I’ve come to the end of my Gemäldegalerie journey, three days in there, much thinking before and after, writing, looking, of all the galleries in Berlin I’ve visited, it’s by far the best. It’s a pity then that the Staatliche Museen zu Berlin manage to shoot themselves in the foot and what is genuinely one of the very few exceptional museum galleries in the world is let down by the details.

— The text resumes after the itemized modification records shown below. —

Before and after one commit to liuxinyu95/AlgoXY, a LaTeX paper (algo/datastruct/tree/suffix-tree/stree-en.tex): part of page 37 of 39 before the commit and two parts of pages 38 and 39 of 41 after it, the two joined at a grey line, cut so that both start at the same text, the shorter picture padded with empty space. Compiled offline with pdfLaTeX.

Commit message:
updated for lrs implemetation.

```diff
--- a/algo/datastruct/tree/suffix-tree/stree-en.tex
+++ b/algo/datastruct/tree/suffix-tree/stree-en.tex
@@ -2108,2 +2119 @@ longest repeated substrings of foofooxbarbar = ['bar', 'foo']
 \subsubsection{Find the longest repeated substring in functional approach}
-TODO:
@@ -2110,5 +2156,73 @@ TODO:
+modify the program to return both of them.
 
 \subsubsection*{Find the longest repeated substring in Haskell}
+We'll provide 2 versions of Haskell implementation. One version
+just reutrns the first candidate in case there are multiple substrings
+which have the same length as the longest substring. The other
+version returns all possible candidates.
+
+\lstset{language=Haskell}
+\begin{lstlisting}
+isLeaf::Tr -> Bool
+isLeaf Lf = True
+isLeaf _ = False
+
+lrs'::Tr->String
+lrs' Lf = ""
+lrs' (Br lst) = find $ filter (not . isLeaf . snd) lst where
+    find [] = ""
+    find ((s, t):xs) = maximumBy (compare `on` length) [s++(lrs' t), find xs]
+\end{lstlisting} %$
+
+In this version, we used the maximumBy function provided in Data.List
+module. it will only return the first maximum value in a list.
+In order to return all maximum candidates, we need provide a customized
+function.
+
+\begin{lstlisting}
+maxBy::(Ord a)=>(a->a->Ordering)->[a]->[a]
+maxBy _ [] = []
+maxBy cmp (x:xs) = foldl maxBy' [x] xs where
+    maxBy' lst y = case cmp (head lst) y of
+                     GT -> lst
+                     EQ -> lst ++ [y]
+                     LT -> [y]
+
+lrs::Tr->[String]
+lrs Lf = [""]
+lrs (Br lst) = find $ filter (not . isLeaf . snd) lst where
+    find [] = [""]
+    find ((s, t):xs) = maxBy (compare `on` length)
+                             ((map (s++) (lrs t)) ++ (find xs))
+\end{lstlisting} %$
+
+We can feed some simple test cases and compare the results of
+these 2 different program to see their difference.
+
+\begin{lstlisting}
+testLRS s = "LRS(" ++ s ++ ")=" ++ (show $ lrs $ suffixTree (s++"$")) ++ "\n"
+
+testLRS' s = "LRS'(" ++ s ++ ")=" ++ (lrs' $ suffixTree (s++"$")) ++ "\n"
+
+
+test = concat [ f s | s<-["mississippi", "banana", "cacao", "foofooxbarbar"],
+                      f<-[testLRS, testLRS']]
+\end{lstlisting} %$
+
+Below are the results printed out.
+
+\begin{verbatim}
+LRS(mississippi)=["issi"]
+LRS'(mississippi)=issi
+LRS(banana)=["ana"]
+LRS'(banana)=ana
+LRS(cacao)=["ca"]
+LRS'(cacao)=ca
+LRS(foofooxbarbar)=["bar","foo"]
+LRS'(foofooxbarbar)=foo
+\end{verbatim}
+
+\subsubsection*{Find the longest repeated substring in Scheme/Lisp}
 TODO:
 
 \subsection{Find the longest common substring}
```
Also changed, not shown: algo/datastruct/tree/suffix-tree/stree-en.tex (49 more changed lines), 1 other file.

Let down also by almost complete absence of female artists (which is something I’ve noticed in all their museums – Hamburger Bahnhof I remember particularly). Sure, the Masterplan Museuminsel is radically restoring, updating the museums, adding new ones, connecting and unifying the island and surrounds (or at least it claims in that direction), and sure also, a lot of the museum visitors just hurtle through the rooms waving cameras like drunks looking for a refill and the ‘doing’ of the museums is all that’s important (particularly for tourists with only a few days to see it all), yet these things are also equally, fundamentally important: lighting that allows for the works to be seen; descriptions and audio guides that allow for contextualisation of what’s being seen; representation of women artists who were evidently there throughout all the eras and ages and schools and movements and evidently also the equal of their male peers, and evidently also currently almost entirely absent.